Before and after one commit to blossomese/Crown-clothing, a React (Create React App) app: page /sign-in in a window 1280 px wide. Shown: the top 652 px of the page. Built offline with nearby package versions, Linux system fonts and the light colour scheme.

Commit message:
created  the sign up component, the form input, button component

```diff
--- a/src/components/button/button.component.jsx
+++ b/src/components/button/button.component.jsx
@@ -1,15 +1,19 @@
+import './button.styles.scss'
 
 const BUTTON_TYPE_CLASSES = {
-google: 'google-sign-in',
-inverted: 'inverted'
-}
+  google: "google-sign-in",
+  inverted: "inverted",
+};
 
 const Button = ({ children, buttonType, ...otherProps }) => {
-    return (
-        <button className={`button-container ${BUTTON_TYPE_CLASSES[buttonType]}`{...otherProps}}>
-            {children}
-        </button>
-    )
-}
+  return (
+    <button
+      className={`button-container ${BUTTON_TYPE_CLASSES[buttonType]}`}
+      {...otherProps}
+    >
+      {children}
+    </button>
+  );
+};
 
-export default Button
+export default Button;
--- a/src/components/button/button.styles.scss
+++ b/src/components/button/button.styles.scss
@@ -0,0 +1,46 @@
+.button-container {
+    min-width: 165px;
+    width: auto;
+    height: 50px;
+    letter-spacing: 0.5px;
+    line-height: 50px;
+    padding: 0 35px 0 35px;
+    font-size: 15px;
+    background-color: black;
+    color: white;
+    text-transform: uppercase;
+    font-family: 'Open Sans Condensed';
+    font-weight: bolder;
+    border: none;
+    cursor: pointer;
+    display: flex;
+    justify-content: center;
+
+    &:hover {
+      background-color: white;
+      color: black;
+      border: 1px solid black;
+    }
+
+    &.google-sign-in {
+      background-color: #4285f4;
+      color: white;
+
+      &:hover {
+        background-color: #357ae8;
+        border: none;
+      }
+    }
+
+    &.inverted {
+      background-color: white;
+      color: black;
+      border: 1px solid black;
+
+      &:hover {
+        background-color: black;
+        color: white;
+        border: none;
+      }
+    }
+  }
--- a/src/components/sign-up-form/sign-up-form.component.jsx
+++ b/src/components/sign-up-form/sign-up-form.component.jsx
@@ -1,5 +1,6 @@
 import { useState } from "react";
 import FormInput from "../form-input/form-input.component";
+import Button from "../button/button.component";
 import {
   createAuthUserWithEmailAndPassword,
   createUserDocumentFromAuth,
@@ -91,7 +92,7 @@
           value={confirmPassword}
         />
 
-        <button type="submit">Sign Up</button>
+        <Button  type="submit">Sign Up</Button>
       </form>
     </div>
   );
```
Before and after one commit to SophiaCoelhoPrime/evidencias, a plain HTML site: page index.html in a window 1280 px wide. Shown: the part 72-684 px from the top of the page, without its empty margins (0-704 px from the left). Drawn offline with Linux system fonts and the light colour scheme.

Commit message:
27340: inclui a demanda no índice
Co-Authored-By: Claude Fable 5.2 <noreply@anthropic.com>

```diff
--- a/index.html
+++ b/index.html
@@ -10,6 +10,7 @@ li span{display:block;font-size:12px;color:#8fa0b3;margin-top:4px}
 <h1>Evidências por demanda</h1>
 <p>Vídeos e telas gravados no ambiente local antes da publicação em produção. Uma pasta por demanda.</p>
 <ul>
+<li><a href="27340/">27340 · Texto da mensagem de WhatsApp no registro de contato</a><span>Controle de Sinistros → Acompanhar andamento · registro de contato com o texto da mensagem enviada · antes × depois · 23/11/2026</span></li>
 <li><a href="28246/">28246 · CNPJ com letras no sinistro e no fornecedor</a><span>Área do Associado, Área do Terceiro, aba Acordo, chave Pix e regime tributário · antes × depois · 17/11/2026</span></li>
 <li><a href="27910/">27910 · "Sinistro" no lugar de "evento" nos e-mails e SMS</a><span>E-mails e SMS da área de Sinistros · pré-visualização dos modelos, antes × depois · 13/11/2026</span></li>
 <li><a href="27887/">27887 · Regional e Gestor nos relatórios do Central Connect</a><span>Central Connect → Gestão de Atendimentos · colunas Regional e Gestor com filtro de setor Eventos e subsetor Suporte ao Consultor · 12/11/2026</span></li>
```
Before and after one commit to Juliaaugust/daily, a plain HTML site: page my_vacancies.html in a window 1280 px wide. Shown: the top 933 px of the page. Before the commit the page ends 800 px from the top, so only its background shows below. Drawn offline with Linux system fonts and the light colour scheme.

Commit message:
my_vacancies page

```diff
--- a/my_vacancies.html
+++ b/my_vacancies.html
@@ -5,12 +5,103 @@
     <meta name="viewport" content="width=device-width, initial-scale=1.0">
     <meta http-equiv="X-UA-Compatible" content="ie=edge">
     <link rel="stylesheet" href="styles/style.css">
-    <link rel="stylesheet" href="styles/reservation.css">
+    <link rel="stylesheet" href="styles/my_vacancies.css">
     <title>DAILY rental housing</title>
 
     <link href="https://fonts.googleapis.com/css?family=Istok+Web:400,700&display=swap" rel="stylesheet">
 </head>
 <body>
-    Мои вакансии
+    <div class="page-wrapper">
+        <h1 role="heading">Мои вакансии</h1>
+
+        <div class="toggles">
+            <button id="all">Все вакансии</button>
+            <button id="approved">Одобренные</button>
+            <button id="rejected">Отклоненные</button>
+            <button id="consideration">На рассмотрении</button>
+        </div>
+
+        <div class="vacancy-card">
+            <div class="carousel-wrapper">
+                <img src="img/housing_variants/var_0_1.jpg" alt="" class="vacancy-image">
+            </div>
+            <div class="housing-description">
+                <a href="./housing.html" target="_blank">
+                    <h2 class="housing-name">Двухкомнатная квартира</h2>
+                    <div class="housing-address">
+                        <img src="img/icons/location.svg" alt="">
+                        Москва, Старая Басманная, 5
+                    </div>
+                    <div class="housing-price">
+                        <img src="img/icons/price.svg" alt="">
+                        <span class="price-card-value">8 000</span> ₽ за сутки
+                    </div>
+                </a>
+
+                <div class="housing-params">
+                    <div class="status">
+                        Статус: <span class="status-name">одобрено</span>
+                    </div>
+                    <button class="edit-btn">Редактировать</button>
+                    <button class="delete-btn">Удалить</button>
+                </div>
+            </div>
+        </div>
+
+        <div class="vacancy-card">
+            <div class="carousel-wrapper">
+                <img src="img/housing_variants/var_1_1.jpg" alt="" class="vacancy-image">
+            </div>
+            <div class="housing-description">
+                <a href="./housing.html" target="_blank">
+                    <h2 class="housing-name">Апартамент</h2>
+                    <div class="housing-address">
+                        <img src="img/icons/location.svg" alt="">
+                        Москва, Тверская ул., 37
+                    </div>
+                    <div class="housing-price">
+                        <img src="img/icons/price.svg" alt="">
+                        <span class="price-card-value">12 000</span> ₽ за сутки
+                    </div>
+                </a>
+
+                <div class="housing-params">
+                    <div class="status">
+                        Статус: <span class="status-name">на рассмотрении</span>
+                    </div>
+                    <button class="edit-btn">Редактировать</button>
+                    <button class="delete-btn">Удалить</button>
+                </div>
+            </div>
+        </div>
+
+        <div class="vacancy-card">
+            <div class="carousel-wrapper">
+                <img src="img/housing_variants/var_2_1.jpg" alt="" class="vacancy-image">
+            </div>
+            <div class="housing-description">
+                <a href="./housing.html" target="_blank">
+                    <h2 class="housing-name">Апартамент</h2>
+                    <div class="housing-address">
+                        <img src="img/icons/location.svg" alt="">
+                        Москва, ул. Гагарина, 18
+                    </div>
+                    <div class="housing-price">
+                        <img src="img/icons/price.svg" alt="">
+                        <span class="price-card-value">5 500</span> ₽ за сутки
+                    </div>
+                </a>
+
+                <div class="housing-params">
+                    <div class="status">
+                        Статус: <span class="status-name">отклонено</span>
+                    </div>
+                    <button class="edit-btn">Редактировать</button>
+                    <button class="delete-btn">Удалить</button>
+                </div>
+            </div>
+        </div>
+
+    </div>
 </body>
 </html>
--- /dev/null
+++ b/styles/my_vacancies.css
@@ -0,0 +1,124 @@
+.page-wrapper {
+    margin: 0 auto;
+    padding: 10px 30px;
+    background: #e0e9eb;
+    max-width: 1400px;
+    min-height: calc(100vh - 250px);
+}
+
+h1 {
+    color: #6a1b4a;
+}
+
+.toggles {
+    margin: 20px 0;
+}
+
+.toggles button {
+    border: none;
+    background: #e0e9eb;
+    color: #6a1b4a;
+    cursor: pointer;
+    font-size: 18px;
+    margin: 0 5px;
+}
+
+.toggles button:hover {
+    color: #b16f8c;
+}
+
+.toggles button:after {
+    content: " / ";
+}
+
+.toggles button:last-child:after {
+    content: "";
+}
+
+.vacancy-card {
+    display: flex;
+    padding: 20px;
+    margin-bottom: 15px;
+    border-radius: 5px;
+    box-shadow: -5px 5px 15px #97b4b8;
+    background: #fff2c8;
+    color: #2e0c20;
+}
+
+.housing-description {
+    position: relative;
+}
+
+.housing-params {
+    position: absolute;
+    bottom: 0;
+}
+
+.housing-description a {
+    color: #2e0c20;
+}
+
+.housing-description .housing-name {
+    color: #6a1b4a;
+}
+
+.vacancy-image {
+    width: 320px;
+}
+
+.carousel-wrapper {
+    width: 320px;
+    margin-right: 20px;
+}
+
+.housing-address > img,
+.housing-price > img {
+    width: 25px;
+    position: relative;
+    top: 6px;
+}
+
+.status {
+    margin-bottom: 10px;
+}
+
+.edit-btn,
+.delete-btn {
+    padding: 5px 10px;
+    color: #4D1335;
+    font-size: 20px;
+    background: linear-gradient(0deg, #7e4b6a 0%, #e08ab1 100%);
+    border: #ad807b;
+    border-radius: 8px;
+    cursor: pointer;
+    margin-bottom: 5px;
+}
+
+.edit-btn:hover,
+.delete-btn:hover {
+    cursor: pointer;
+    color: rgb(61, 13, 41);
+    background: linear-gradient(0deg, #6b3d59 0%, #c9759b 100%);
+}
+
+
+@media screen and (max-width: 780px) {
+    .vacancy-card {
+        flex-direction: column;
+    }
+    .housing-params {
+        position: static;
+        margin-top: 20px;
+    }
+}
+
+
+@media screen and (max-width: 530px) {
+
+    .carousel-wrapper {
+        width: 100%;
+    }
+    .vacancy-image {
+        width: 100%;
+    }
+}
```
---+---
*TASK STATEMENT*. Go through the data above and return each line containing the string "import".

*RESPONSE AREA*.
+import './button.styles.scss'
 import { useState } from "react";
 import FormInput from "../form-input/form-input.component";
+import Button from "../button/button.component";
 import {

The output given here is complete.